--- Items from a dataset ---
────────────────────────────────────────
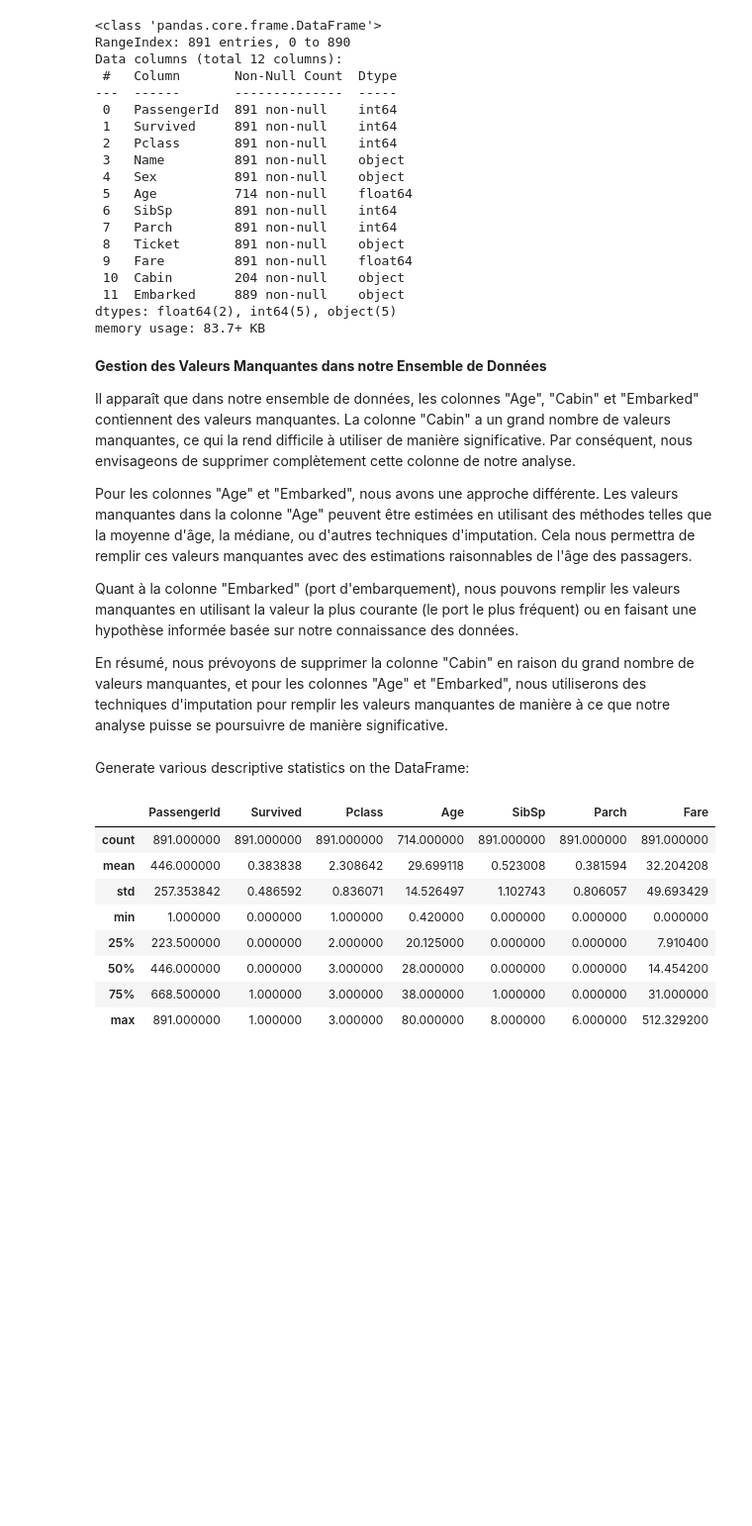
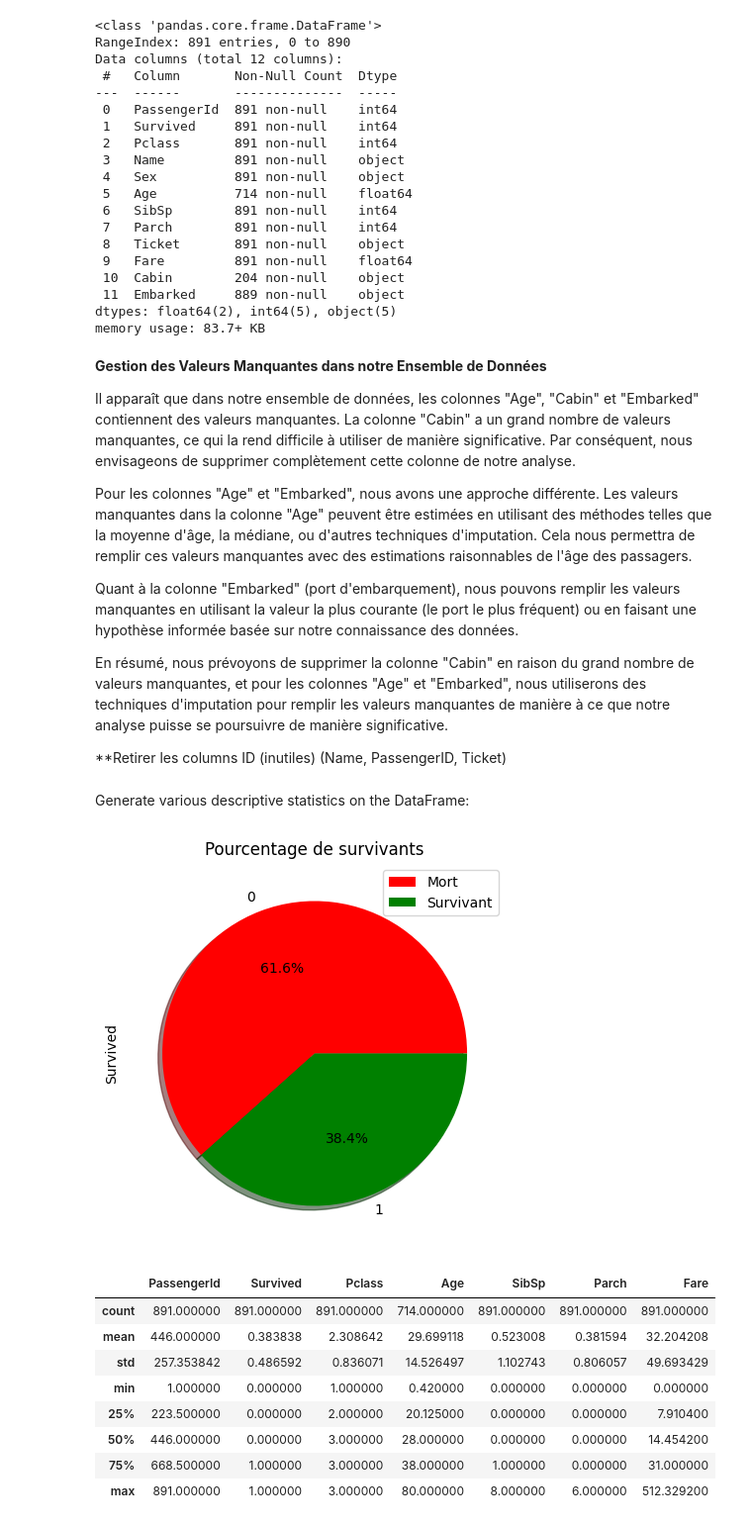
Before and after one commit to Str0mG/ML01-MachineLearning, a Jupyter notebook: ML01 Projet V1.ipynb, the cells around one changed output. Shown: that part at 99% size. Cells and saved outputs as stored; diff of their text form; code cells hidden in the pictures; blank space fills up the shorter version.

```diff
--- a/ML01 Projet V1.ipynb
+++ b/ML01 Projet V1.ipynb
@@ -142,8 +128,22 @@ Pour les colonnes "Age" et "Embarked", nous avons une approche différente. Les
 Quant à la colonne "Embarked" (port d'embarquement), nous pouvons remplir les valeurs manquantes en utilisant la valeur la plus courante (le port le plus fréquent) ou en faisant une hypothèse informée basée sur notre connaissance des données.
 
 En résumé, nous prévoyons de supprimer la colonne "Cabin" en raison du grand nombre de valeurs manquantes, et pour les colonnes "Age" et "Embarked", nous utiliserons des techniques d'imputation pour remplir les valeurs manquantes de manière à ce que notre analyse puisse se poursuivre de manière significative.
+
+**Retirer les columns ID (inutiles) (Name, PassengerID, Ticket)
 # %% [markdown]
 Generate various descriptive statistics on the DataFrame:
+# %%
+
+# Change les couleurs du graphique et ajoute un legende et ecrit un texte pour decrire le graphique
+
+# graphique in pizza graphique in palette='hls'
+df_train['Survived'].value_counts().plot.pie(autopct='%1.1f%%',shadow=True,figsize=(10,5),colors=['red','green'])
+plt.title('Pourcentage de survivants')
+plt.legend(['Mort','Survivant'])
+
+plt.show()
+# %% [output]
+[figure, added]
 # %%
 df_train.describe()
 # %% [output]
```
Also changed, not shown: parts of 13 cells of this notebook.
────────────────────────────────────────
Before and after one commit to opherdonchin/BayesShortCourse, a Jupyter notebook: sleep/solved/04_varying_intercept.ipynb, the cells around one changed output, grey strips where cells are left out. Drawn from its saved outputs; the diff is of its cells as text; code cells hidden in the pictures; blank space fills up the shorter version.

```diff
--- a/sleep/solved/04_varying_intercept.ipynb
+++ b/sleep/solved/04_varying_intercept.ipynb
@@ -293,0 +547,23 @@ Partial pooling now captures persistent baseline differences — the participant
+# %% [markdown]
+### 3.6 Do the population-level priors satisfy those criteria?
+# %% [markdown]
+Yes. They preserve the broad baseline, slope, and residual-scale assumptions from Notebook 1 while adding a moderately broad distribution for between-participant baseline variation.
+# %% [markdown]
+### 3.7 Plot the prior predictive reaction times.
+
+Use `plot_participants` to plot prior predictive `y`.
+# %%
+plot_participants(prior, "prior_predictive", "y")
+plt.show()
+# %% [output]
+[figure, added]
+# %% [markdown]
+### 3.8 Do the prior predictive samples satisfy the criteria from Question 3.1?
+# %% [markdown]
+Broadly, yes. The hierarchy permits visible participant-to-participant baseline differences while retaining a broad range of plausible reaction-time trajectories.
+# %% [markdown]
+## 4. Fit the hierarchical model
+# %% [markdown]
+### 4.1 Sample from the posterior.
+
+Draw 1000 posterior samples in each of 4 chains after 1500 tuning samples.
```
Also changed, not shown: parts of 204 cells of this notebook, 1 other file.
────────────────────────────────────────
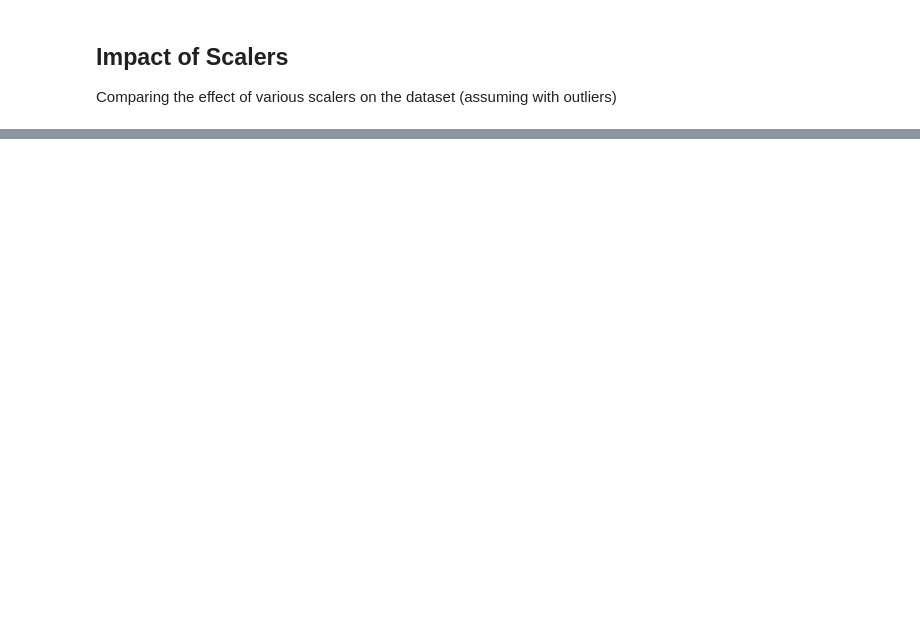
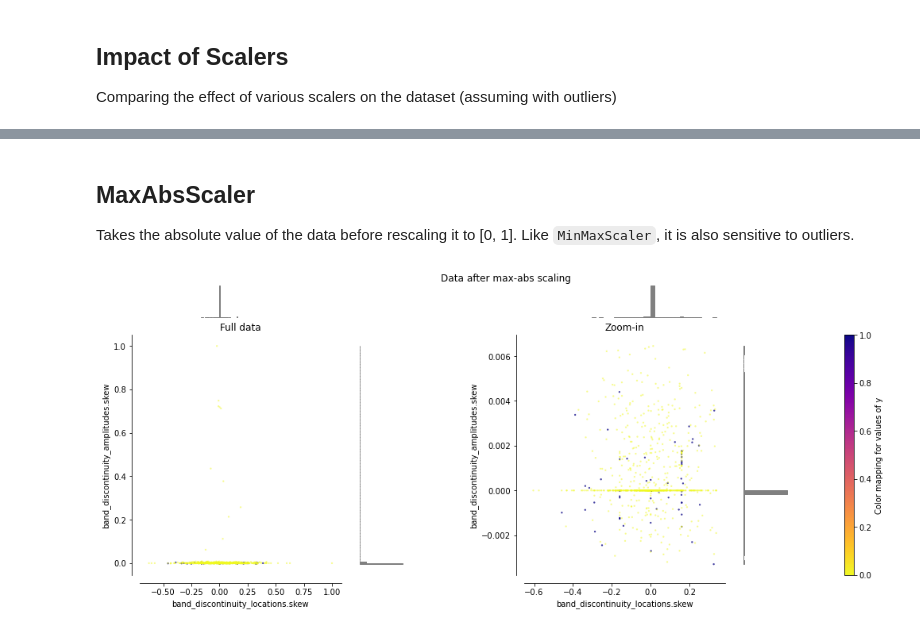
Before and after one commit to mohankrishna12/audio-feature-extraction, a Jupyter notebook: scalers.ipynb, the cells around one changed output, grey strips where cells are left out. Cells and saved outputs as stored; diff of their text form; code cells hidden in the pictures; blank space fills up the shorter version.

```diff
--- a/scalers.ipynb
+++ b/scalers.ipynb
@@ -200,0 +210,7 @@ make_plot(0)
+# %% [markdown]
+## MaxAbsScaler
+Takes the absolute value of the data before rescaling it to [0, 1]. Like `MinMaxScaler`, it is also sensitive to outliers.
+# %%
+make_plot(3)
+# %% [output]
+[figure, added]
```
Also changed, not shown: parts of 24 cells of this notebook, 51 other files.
────────────────────────────────────────
--- Assigned task ---
Which of the lines above contain "Embarked"? Return them all.

--- Task result ---
@@ -142,8 +128,22 @@ Pour les colonnes "Age" et "Embarked", nous avons une approche différente. Les
 Quant à la colonne "Embarked" (port d'embarquement), nous pouvons remplir les valeurs manquantes en utilisant la valeur la plus courante (le port le plus fréquent) ou en faisant une hypothèse informée basée sur notre connaissance des données.
 En résumé, nous prévoyons de supprimer la colonne "Cabin" en raison du grand nombre de valeurs manquantes, et pour les colonnes "Age" et "Embarked", nous utiliserons des techniques d'imputation pour remplir les valeurs manquantes de manière à ce que notre analyse puisse se poursuivre de manière significative.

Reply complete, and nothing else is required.